(Records for this task Opens)

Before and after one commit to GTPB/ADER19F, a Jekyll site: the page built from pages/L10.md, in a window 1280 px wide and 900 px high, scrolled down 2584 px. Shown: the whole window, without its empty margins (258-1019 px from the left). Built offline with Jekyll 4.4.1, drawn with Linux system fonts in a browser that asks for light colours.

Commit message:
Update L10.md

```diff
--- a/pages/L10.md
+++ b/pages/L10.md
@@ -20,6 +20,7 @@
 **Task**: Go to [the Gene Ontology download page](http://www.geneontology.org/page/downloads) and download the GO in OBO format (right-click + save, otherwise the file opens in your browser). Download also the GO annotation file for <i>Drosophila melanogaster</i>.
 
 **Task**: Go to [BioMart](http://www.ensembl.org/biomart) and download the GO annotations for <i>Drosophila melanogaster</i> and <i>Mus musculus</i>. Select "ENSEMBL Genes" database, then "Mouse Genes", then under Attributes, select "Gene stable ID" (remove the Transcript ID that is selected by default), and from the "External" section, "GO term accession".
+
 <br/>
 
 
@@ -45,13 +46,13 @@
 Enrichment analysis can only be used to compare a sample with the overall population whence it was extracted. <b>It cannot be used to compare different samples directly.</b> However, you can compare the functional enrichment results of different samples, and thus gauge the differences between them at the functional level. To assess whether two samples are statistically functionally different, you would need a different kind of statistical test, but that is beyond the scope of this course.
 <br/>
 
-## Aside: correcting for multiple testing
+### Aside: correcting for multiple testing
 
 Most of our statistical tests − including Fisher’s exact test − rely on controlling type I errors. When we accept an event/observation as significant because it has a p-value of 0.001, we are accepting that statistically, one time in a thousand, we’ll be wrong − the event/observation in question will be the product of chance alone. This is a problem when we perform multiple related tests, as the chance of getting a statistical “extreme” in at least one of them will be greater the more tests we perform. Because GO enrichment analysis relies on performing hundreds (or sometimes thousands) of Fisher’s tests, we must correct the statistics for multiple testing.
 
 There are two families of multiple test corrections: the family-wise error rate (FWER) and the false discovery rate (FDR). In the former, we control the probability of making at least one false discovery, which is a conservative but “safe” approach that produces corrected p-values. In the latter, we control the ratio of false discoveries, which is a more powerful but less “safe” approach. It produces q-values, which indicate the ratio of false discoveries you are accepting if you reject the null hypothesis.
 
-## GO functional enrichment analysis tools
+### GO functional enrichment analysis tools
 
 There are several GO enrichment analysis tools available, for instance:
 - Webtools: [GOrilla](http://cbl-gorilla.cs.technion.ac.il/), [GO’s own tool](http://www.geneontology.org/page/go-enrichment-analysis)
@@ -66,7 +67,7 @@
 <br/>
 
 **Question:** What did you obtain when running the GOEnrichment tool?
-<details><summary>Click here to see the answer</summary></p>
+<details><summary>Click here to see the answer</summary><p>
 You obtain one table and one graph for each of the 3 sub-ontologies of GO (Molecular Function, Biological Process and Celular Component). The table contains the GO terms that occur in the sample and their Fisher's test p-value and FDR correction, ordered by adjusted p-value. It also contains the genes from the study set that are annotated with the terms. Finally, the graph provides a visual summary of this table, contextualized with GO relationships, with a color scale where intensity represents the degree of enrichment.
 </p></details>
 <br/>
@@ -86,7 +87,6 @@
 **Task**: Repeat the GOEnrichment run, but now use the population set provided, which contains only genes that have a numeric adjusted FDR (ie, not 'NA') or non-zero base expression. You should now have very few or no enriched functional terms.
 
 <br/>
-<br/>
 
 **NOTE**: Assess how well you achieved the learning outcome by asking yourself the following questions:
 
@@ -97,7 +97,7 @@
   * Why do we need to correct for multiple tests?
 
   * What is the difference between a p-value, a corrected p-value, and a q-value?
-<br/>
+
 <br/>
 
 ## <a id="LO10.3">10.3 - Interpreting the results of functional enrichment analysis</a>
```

(Records for this task Closes)

Please copy out every entry exactly, with nothing omitted.

• [Answer to the exercise]
Before and after one commit to GTPB/ADER19F, a Jekyll site: the page built from pages/L10.md, in a window 1280 px wide and 900 px high, scrolled down 2584 px. Shown: the whole window, without its empty margins (258-1019 px from the left). Built offline with Jekyll 4.4.1, drawn with Linux system fonts in a browser that asks for light colours.

Commit message:
Update L10.md

```diff
--- a/pages/L10.md
+++ b/pages/L10.md
@@ -20,6 +20,7 @@
 **Task**: Go to [the Gene Ontology download page](http://www.geneontology.org/page/downloads) and download the GO in OBO format (right-click + save, otherwise the file opens in your browser). Download also the GO annotation file for <i>Drosophila melanogaster</i>.
 
 **Task**: Go to [BioMart](http://www.ensembl.org/biomart) and download the GO annotations for <i>Drosophila melanogaster</i> and <i>Mus musculus</i>. Select "ENSEMBL Genes" database, then "Mouse Genes", then under Attributes, select "Gene stable ID" (remove the Transcript ID that is selected by default), and from the "External" section, "GO term accession".
+
 <br/>
 
 
@@ -45,13 +46,13 @@
 Enrichment analysis can only be used to compare a sample with the overall population whence it was extracted. <b>It cannot be used to compare different samples directly.</b> However, you can compare the functional enrichment results of different samples, and thus gauge the differences between them at the functional level. To assess whether two samples are statistically functionally different, you would need a different kind of statistical test, but that is beyond the scope of this course.
 <br/>
 
-## Aside: correcting for multiple testing
+### Aside: correcting for multiple testing
 
 Most of our statistical tests − including Fisher’s exact test − rely on controlling type I errors. When we accept an event/observation as significant because it has a p-value of 0.001, we are accepting that statistically, one time in a thousand, we’ll be wrong − the event/observation in question will be the product of chance alone. This is a problem when we perform multiple related tests, as the chance of getting a statistical “extreme” in at least one of them will be greater the more tests we perform. Because GO enrichment analysis relies on performing hundreds (or sometimes thousands) of Fisher’s tests, we must correct the statistics for multiple testing.
 
 There are two families of multiple test corrections: the family-wise error rate (FWER) and the false discovery rate (FDR). In the former, we control the probability of making at least one false discovery, which is a conservative but “safe” approach that produces corrected p-values. In the latter, we control the ratio of false discoveries, which is a more powerful but less “safe” approach. It produces q-values, which indicate the ratio of false discoveries you are accepting if you reject the null hypothesis.
 
-## GO functional enrichment analysis tools
+### GO functional enrichment analysis tools
 
 There are several GO enrichment analysis tools available, for instance:
 - Webtools: [GOrilla](http://cbl-gorilla.cs.technion.ac.il/), [GO’s own tool](http://www.geneontology.org/page/go-enrichment-analysis)
@@ -66,7 +67,7 @@
 <br/>
 
 **Question:** What did you obtain when running the GOEnrichment tool?
-<details><summary>Click here to see the answer</summary></p>
+<details><summary>Click here to see the answer</summary><p>
 You obtain one table and one graph for each of the 3 sub-ontologies of GO (Molecular Function, Biological Process and Celular Component). The table contains the GO terms that occur in the sample and their Fisher's test p-value and FDR correction, ordered by adjusted p-value. It also contains the genes from the study set that are annotated with the terms. Finally, the graph provides a visual summary of this table, contextualized with GO relationships, with a color scale where intensity represents the degree of enrichment.
 </p></details>
 <br/>
@@ -86,7 +87,6 @@
 **Task**: Repeat the GOEnrichment run, but now use the population set provided, which contains only genes that have a numeric adjusted FDR (ie, not 'NA') or non-zero base expression. You should now have very few or no enriched functional terms.
 
 <br/>
-<br/>
 
 **NOTE**: Assess how well you achieved the learning outcome by asking yourself the following questions:
 
@@ -97,7 +97,7 @@
   * Why do we need to correct for multiple tests?
 
   * What is the difference between a p-value, a corrected p-value, and a q-value?
-<br/>
+
 <br/>
 
 ## <a id="LO10.3">10.3 - Interpreting the results of functional enrichment analysis</a>
```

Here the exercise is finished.